on standing above it all in sant’antonino
Sant’Antonino is a small village that sits on granite about 500 meters (1640 feet) above the Mediterranean Sea on the west coast of Corsica. It is one of the highest and one of the oldest on Corsica, and that makes it attractive as a destination. It is classified as one of les Beaux Villages de France. It is lovely and well preserved and has a myriad of maze-like passages and ruelles, much like other medieval villages.
What is particularly attractive about Sant’Antonino are the many panoramic views. No matter where you walk, the end of a passage will lead to a spot for looking out. Many small plazas dot the perimeter where you can spend time gazing across the horizon. Sometimes the edges, often lined with protective walls, drop off and you have the sense of looking down from a quiet glider. Looking to the left and right and out, one can block out the protection and easily imagine flying.
When you drive toward Sant’Antonino from the coast, you see it on a large knoll. Due to the altitude and location, it is the only village that can be seen from pretty much anywhere in Balagne. (Click on any photo to see it larger and in more detail. Cliquez sur une vignette pour l’agrandir.)
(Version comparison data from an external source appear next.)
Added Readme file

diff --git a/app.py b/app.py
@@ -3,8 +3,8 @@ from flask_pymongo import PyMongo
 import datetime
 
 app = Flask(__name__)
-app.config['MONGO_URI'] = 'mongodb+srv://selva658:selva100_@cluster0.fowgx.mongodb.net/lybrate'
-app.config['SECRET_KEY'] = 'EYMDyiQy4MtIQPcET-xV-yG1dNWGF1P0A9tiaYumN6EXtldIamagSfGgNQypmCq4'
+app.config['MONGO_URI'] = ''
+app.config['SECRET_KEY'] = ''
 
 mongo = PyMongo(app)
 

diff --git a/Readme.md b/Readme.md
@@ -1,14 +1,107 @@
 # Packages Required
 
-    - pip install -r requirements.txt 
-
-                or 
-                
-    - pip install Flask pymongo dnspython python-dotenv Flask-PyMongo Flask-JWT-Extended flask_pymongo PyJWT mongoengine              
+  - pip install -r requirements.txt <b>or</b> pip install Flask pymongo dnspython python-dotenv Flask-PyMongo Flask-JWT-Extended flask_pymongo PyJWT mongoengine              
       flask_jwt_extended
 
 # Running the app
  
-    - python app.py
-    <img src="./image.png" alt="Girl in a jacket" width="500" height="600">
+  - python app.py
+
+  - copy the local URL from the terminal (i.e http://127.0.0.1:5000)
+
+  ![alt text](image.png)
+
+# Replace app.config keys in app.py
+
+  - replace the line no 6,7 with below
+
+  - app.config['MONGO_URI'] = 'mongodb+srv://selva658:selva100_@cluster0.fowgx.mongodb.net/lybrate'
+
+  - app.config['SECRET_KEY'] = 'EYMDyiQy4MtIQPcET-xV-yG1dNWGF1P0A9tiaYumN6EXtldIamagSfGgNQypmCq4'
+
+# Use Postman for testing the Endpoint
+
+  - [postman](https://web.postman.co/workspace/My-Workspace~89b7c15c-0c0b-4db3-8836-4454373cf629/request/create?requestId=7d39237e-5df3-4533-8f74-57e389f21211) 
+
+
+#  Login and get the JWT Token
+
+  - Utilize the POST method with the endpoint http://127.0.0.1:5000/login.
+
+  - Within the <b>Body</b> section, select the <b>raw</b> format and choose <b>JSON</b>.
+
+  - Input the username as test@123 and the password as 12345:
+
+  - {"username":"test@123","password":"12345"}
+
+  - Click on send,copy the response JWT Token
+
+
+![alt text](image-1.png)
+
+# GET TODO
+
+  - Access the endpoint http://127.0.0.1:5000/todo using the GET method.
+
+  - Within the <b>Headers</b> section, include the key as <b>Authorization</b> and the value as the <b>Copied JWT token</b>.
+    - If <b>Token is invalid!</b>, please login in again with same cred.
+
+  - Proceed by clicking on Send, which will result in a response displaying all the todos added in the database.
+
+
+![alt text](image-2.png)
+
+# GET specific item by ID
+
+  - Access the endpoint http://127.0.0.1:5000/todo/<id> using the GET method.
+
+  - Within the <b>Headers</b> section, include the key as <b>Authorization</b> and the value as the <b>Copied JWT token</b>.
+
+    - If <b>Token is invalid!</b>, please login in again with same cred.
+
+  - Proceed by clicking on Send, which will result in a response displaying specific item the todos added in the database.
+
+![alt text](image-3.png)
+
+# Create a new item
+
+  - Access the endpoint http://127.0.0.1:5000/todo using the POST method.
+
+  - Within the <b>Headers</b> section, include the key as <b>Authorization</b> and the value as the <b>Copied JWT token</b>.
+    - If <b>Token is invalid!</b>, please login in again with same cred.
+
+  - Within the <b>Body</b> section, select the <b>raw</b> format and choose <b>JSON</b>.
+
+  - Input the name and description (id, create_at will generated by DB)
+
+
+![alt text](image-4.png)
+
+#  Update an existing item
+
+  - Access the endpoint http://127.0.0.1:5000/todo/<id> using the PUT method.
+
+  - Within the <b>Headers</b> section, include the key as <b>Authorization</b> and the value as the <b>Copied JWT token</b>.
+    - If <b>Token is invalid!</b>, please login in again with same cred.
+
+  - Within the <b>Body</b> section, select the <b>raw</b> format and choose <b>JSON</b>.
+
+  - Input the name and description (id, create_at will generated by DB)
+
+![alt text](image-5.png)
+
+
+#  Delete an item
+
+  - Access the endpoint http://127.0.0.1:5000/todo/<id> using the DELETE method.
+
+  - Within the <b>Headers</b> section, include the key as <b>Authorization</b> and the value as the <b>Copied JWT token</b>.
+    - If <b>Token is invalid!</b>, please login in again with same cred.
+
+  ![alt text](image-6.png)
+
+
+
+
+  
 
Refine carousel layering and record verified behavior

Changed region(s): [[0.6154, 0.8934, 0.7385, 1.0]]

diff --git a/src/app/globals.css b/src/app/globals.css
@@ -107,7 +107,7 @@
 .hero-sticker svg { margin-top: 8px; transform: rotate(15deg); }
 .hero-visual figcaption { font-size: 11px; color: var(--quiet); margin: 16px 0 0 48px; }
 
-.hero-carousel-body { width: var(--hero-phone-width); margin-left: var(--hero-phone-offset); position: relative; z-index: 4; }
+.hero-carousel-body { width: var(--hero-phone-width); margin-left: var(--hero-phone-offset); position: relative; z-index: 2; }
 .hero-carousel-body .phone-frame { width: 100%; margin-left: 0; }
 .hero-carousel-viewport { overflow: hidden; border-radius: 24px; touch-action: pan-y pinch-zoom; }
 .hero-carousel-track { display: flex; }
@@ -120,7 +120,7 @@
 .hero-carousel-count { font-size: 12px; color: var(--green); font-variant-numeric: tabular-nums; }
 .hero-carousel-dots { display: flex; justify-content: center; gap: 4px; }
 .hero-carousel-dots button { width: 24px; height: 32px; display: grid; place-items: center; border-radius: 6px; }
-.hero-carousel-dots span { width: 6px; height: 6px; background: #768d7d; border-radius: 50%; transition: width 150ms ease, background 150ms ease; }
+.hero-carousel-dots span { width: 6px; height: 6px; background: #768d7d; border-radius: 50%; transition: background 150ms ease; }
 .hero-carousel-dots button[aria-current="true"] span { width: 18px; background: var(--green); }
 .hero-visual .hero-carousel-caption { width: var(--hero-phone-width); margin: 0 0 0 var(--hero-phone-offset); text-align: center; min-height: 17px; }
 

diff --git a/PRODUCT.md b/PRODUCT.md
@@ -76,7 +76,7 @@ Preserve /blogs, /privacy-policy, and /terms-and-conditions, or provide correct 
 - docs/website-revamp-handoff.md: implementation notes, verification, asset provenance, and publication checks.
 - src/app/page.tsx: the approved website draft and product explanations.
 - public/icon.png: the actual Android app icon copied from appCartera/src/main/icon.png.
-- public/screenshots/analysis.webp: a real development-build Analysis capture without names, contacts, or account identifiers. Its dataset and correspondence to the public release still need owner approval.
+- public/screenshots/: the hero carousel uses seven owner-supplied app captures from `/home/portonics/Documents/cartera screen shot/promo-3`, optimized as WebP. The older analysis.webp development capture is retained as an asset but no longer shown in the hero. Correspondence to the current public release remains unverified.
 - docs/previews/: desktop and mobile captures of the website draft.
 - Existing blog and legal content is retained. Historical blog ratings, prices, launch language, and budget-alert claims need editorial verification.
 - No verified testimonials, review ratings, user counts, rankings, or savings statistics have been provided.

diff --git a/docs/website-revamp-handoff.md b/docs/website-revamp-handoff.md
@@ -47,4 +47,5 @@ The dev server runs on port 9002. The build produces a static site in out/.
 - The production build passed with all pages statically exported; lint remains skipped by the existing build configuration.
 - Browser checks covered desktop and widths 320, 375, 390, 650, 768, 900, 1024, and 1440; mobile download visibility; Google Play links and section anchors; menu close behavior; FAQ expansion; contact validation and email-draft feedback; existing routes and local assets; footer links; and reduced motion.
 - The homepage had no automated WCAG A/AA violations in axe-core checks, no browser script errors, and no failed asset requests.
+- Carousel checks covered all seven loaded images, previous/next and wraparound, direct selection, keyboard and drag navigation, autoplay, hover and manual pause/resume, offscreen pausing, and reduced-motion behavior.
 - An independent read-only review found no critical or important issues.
Sant’Antonino is sometimes referred to as the eagle’s nest. It dominates la plaine d’Aregno on one side and the la plaine du Reginu on the other. (Click on any photo to see it larger and in more detail. Cliquez sur une vignette pour l’agrandir.)
The houses themselves and the streets are built into the granite. The homes, you will notice right away, are attached to one another and wind around the large boulders and stone atop the hill and form a maze that sometimes end on a small plaza. Sometimes the ruelles are not cobblestones but the surfaces of the large rocks. (Click on any photo to see it larger and in more detail. Cliquez sur une vignette pour l’agrandir.)
My lunch in Sant’Antonino was at a restaurant—I Scalini—that boasts the only 360 degree view. It sits on the roof of the restaurant, and one climbs a “ladder” to reach the terrace. The waiters scrambled up and down it to bring the meals and drinks. (Click on any photo to see it larger and in more detail. Cliquez sur une vignette pour l’agrandir.)